[Web interface edit records]
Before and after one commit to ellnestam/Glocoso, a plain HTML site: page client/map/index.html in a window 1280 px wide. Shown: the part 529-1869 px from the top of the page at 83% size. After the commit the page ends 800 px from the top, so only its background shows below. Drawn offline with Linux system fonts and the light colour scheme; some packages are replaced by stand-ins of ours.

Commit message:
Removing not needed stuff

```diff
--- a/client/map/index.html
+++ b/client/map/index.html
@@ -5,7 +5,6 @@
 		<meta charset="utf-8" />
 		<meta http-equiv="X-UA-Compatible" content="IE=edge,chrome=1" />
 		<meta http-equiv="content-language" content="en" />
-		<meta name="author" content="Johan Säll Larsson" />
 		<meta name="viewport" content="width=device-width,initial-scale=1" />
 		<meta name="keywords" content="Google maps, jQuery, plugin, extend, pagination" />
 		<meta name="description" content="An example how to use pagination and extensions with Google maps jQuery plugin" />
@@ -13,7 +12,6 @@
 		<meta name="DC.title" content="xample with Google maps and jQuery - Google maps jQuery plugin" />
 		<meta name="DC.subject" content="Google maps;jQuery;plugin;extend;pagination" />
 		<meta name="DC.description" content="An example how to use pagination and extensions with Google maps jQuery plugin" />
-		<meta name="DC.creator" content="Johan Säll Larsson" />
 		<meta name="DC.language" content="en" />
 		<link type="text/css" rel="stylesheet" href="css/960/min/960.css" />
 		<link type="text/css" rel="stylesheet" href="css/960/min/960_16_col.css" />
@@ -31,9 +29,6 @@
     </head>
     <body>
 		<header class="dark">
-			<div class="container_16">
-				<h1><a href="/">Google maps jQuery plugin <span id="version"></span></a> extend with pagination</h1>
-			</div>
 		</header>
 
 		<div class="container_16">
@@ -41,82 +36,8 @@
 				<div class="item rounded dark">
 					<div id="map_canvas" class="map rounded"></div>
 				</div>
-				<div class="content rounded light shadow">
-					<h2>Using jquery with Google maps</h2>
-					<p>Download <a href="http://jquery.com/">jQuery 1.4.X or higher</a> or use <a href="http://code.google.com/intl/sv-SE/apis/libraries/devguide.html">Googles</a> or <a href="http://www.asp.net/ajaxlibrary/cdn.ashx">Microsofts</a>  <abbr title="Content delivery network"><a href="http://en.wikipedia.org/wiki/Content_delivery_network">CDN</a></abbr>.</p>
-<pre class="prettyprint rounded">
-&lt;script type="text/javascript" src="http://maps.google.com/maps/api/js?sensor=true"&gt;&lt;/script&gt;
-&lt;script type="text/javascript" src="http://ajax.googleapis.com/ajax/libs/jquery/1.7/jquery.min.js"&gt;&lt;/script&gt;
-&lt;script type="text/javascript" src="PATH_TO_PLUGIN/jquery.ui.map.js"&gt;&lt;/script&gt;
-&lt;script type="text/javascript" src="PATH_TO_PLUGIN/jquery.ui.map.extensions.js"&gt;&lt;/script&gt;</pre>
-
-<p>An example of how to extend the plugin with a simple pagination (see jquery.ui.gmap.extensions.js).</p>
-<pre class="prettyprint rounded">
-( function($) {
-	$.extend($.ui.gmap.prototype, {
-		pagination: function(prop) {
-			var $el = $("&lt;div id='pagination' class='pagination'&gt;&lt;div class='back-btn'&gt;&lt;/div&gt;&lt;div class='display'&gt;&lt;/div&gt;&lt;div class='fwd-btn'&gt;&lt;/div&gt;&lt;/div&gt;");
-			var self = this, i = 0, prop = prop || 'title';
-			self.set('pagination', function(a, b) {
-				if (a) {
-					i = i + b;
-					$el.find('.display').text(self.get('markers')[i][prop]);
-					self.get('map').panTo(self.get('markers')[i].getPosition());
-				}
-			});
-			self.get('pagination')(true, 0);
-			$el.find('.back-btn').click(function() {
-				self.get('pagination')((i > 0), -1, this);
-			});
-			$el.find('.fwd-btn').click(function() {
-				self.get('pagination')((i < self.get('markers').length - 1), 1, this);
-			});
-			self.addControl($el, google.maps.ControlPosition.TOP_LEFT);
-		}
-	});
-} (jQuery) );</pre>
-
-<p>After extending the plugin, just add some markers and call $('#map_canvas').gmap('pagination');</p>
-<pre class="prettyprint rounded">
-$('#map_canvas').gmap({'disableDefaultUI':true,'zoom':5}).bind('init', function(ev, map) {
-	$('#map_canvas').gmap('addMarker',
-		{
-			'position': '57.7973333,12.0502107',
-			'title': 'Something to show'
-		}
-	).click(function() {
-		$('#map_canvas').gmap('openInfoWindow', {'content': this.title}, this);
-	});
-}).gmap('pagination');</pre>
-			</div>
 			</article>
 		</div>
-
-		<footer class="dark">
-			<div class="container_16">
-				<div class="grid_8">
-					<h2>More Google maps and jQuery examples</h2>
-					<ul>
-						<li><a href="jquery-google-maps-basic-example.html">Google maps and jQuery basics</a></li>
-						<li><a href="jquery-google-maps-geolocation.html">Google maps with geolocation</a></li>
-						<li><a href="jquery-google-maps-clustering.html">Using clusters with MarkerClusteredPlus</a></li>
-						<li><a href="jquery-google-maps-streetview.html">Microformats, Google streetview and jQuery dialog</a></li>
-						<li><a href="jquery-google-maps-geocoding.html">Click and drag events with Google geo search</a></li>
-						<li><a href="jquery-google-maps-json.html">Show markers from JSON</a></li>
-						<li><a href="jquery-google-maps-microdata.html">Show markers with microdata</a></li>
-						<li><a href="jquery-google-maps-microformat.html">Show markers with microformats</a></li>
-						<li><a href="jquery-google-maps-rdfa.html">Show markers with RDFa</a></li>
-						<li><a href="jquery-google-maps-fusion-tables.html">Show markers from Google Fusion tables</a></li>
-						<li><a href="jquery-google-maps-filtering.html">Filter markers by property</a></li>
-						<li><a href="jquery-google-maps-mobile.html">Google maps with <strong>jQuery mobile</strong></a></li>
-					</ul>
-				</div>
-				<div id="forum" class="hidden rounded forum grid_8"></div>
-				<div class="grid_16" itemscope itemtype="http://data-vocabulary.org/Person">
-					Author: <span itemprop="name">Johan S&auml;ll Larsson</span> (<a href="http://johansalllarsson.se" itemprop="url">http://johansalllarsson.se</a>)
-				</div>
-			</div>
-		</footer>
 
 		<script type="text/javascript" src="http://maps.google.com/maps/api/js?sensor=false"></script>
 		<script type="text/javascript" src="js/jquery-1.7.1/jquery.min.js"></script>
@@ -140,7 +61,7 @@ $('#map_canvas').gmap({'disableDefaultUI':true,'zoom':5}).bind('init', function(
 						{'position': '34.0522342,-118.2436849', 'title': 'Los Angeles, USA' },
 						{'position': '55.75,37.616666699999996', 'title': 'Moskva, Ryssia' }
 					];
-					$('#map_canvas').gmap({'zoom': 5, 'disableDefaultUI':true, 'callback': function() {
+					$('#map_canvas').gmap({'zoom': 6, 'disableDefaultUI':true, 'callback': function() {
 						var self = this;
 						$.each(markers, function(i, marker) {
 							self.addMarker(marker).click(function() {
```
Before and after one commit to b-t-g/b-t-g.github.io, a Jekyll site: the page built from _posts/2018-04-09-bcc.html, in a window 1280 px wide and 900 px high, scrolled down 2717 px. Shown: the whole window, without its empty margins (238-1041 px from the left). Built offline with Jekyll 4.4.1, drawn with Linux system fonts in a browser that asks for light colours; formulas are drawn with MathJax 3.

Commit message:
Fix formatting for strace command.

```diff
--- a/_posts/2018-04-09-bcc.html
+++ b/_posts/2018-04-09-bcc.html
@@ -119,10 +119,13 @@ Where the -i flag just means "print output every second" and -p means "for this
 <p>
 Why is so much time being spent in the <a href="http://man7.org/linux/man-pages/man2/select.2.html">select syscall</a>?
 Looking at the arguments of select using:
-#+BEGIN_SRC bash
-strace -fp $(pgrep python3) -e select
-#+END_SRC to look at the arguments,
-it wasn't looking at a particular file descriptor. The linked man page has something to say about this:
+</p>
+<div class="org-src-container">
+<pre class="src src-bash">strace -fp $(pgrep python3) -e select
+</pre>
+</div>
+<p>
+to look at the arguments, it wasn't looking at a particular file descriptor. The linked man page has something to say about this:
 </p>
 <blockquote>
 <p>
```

▶ Activity
In the entries above, how many lines include the word "text"? Only the number should be given.

▶ Task response
9